Directions. Reply with one number, the count of lines below that contain the string "shown".

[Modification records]
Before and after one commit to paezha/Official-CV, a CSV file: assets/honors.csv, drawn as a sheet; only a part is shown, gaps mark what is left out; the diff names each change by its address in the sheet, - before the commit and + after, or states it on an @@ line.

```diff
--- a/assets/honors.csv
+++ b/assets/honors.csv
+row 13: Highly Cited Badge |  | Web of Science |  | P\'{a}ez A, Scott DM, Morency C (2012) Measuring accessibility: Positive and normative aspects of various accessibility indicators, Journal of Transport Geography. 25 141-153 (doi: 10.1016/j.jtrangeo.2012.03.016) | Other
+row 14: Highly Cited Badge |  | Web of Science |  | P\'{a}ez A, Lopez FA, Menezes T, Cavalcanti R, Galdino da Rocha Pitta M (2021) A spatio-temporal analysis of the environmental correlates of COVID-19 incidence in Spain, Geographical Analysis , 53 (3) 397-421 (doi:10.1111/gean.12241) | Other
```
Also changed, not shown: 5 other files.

Answer section. 2